• Aim of the exercise: No pictures should be carried over. Output all other parts of the entries verbatim.

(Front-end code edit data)

---*---

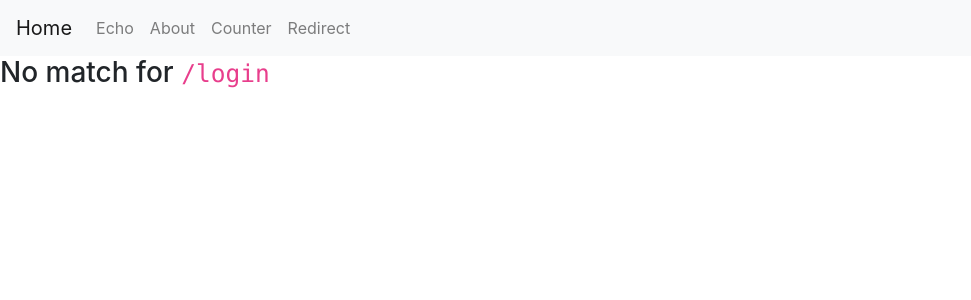
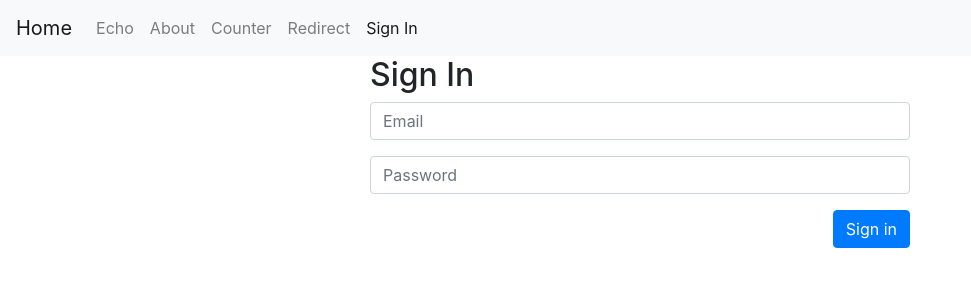
Before and after one commit to McNullty/typescript-redux-example, a React (Create React App) app: page /login in a window 1280 px wide. Shown: the top 300 px of the page, without its empty margins (0-971 px from the left). Built offline with nearby package versions, Linux system fonts and the light colour scheme.

Commit message:
Adding page for sending email and password to login logic

```diff
--- a/src/App.tsx
+++ b/src/App.tsx
@@ -6,6 +6,7 @@ import './App.css';
 import {BrowserRouter as Router, Redirect, Route, Switch, useLocation} from "react-router-dom";
 import {NavTab} from "./features/navigation/NavTab";
 import {Echo} from "./features/echo/Echo";
+import {Login} from "./features/login/Login";
 
 function Home() {
     return <h2>Home</h2>;
@@ -101,6 +102,9 @@ function App() {
                     <Route path="/echo/:message">
                         <Echo />
                     </Route>
+                    <Route path="/login">
+                        <Login />
+                    </Route>
                     <Route path="*">
                         <NoMatch />
                     </Route>
--- a/src/app/store.ts
+++ b/src/app/store.ts
@@ -1,9 +1,11 @@
 import { configureStore, ThunkAction, Action } from '@reduxjs/toolkit';
 import counterReducer from '../features/counter/counterSlice';
+import loginReducer from '../features/login/loginSlice';
 
 export const store = configureStore({
   reducer: {
     counter: counterReducer,
+    login: loginReducer,
   },
 });
 
--- a/src/features/echo/Echo.tsx
+++ b/src/features/echo/Echo.tsx
@@ -11,5 +11,5 @@ export function Echo() {
                 <h4>Message: {message}</h4>
             </div>
         </div>
-);
+    );
 }
--- /dev/null
+++ b/src/features/login/Login.tsx
@@ -0,0 +1,47 @@
+import React, {useState} from "react";
+import {useDispatch} from "react-redux";
+import { login } from "./loginSlice";
+
+export function Login() {
+
+    const dispatch = useDispatch();
+    const [cred, setCred] = useState({email: "" , password: "" });
+
+
+    return (
+        <div className="container">
+            <div className="row">
+                <div className="col-md-6 offset-md-3">
+                    <h2>Sign In</h2>
+                    <form>
+                        <fieldset>
+                            <fieldset className="form-group">
+                                <input
+                                    type="email"
+                                    placeholder="Email"
+                                    className="form-control"
+                                    value={cred.email}
+                                    onChange={e => setCred({ ...cred, email: e.target.value})}
+                                />
+                            </fieldset>
+                            <fieldset className="form-group">
+                                <input
+                                    type="password"
+                                    placeholder="Password"
+                                    className="form-control"
+                                    value={cred.password}
+                                    onChange={e => setCred({ ...cred, password: e.target.value})}
+                                />
+                            </fieldset>
+                            <button
+                                type="button"
+                                className="btn btn-primary float-right"
+                                onClick={() => {dispatch(login(cred))}}
+                            >Sign in</button>
+                        </fieldset>
+                    </form>
+                </div>
+            </div>
+        </div>
+    );
+}
--- /dev/null
+++ b/src/features/login/loginSlice.ts
@@ -0,0 +1,29 @@
+import {createSlice, PayloadAction} from "@reduxjs/toolkit";
+// import {RootState} from "../../app/store";
+
+interface LoginState {
+    email: string;
+    password: string;
+}
+
+const initialState: LoginState = {
+    email: "",
+    password: "",
+}
+
+export const loginSlice = createSlice({
+    name: 'login',
+    initialState,
+    reducers: {
+        login: (state, action: PayloadAction<LoginState>) => {
+            state.email = action.payload.email;
+            state.password = action.payload.password;
+        },
+    }
+});
+
+export const { login } = loginSlice.actions;
+
+// export const selectEmail = (state: RootState) => state.login.email;
+
+export default loginSlice.reducer;
--- a/src/features/navigation/NavTab.tsx
+++ b/src/features/navigation/NavTab.tsx
@@ -3,28 +3,31 @@ import React from "react";
 
 export function NavTab() {
     return (
-        <nav className={"navbar navbar-expand-lg navbar-light bg-light"}>
-            <NavLink activeClassName="active" className={"navbar-brand"} to="/">Home</NavLink>
+        <nav className="navbar navbar-expand-lg navbar-light bg-light">
+            <NavLink activeClassName="active" className="navbar-brand" to="/">Home</NavLink>
             <button className="navbar-toggler" type="button" data-toggle="collapse" data-target="#navbarNav"
                     aria-controls="navbarNav" aria-expanded="false" aria-label="Toggle navigation">
                 <span className="navbar-toggler-icon"/>
             </button>
             <div className="collapse navbar-collapse" id="navbarNav">
 
-                <ul className={"navbar-nav"}>
-                    <li className={"nav-item"}>
+                <ul className="navbar-nav">
+                    <li className="nav-item">
                     </li>
                     <li>
-                        <NavLink activeClassName="active" className={"nav-link"} to="/echo/changeMe">Echo</NavLink>
+                        <NavLink activeClassName="active" className="nav-link" to="/echo/changeMe">Echo</NavLink>
                     </li>
                     <li>
-                        <NavLink activeClassName="active" className={"nav-link"} to="/about">About</NavLink>
+                        <NavLink activeClassName="active" className="nav-link" to="/about">About</NavLink>
                     </li>
                     <li>
-                        <NavLink activeClassName="active" className={"nav-link"} to="/counter">Counter</NavLink>
+                        <NavLink activeClassName="active" className="nav-link" to="/counter">Counter</NavLink>
                     </li>
                     <li>
-                        <NavLink activeClassName="active" className={"nav-link"} to="/redirect">Redirect</NavLink>
+                        <NavLink activeClassName="active" className="nav-link" to="/redirect">Redirect</NavLink>
+                    </li>
+                    <li>
+                        <NavLink activeClassName="active" className="nav-link" to="/login">Sign In</NavLink>
                     </li>
                 </ul>
             </div>
```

---*---

• Response for this exercise:
Before and after one commit to McNullty/typescript-redux-example, a React (Create React App) app: page /login in a window 1280 px wide. Shown: the top 300 px of the page, without its empty margins (0-971 px from the left). Built offline with nearby package versions, Linux system fonts and the light colour scheme.

Commit message:
Adding page for sending email and password to login logic

```diff
--- a/src/App.tsx
+++ b/src/App.tsx
@@ -6,6 +6,7 @@ import './App.css';
 import {BrowserRouter as Router, Redirect, Route, Switch, useLocation} from "react-router-dom";
 import {NavTab} from "./features/navigation/NavTab";
 import {Echo} from "./features/echo/Echo";
+import {Login} from "./features/login/Login";
 
 function Home() {
     return <h2>Home</h2>;
@@ -101,6 +102,9 @@ function App() {
                     <Route path="/echo/:message">
                         <Echo />
                     </Route>
+                    <Route path="/login">
+                        <Login />
+                    </Route>
                     <Route path="*">
                         <NoMatch />
                     </Route>
--- a/src/app/store.ts
+++ b/src/app/store.ts
@@ -1,9 +1,11 @@
 import { configureStore, ThunkAction, Action } from '@reduxjs/toolkit';
 import counterReducer from '../features/counter/counterSlice';
+import loginReducer from '../features/login/loginSlice';
 
 export const store = configureStore({
   reducer: {
     counter: counterReducer,
+    login: loginReducer,
   },
 });
 
--- a/src/features/echo/Echo.tsx
+++ b/src/features/echo/Echo.tsx
@@ -11,5 +11,5 @@ export function Echo() {
                 <h4>Message: {message}</h4>
             </div>
         </div>
-);
+    );
 }
--- /dev/null
+++ b/src/features/login/Login.tsx
@@ -0,0 +1,47 @@
+import React, {useState} from "react";
+import {useDispatch} from "react-redux";
+import { login } from "./loginSlice";
+
+export function Login() {
+
+    const dispatch = useDispatch();
+    const [cred, setCred] = useState({email: "" , password: "" });
+
+
+    return (
+        <div className="container">
+            <div className="row">
+                <div className="col-md-6 offset-md-3">
+                    <h2>Sign In</h2>
+                    <form>
+                        <fieldset>
+                            <fieldset className="form-group">
+                                <input
+                                    type="email"
+                                    placeholder="Email"
+                                    className="form-control"
+                                    value={cred.email}
+                                    onChange={e => setCred({ ...cred, email: e.target.value})}
+                                />
+                            </fieldset>
+                            <fieldset className="form-group">
+                                <input
+                                    type="password"
+                                    placeholder="Password"
+                                    className="form-control"
+                                    value={cred.password}
+                                    onChange={e => setCred({ ...cred, password: e.target.value})}
+                                />
+                            </fieldset>
+                            <button
+                                type="button"
+                                className="btn btn-primary float-right"
+                                onClick={() => {dispatch(login(cred))}}
+                            >Sign in</button>
+                        </fieldset>
+                    </form>
+                </div>
+            </div>
+        </div>
+    );
+}
--- /dev/null
+++ b/src/features/login/loginSlice.ts
@@ -0,0 +1,29 @@
+import {createSlice, PayloadAction} from "@reduxjs/toolkit";
+// import {RootState} from "../../app/store";
+
+interface LoginState {
+    email: string;
+    password: string;
+}
+
+const initialState: LoginState = {
+    email: "",
+    password: "",
+}
+
+export const loginSlice = createSlice({
+    name: 'login',
+    initialState,
+    reducers: {
+        login: (state, action: PayloadAction<LoginState>) => {
+            state.email = action.payload.email;
+            state.password = action.payload.password;
+        },
+    }
+});
+
+export const { login } = loginSlice.actions;
+
+// export const selectEmail = (state: RootState) => state.login.email;
+
+export default loginSlice.reducer;
--- a/src/features/navigation/NavTab.tsx
+++ b/src/features/navigation/NavTab.tsx
@@ -3,28 +3,31 @@ import React from "react";
 
 export function NavTab() {
     return (
-        <nav className={"navbar navbar-expand-lg navbar-light bg-light"}>
-            <NavLink activeClassName="active" className={"navbar-brand"} to="/">Home</NavLink>
+        <nav className="navbar navbar-expand-lg navbar-light bg-light">
+            <NavLink activeClassName="active" className="navbar-brand" to="/">Home</NavLink>
             <button className="navbar-toggler" type="button" data-toggle="collapse" data-target="#navbarNav"
                     aria-controls="navbarNav" aria-expanded="false" aria-label="Toggle navigation">
                 <span className="navbar-toggler-icon"/>
             </button>
             <div className="collapse navbar-collapse" id="navbarNav">
 
-                <ul className={"navbar-nav"}>
-                    <li className={"nav-item"}>
+                <ul className="navbar-nav">
+                    <li className="nav-item">
                     </li>
                     <li>
-                        <NavLink activeClassName="active" className={"nav-link"} to="/echo/changeMe">Echo</NavLink>
+                        <NavLink activeClassName="active" className="nav-link" to="/echo/changeMe">Echo</NavLink>
                     </li>
                     <li>
-                        <NavLink activeClassName="active" className={"nav-link"} to="/about">About</NavLink>
+                        <NavLink activeClassName="active" className="nav-link" to="/about">About</NavLink>
                     </li>
                     <li>
-                        <NavLink activeClassName="active" className={"nav-link"} to="/counter">Counter</NavLink>
+                        <NavLink activeClassName="active" className="nav-link" to="/counter">Counter</NavLink>
                     </li>
                     <li>
-                        <NavLink activeClassName="active" className={"nav-link"} to="/redirect">Redirect</NavLink>
+                        <NavLink activeClassName="active" className="nav-link" to="/redirect">Redirect</NavLink>
+                    </li>
+                    <li>
+                        <NavLink activeClassName="active" className="nav-link" to="/login">Sign In</NavLink>
                     </li>
                 </ul>
             </div>
```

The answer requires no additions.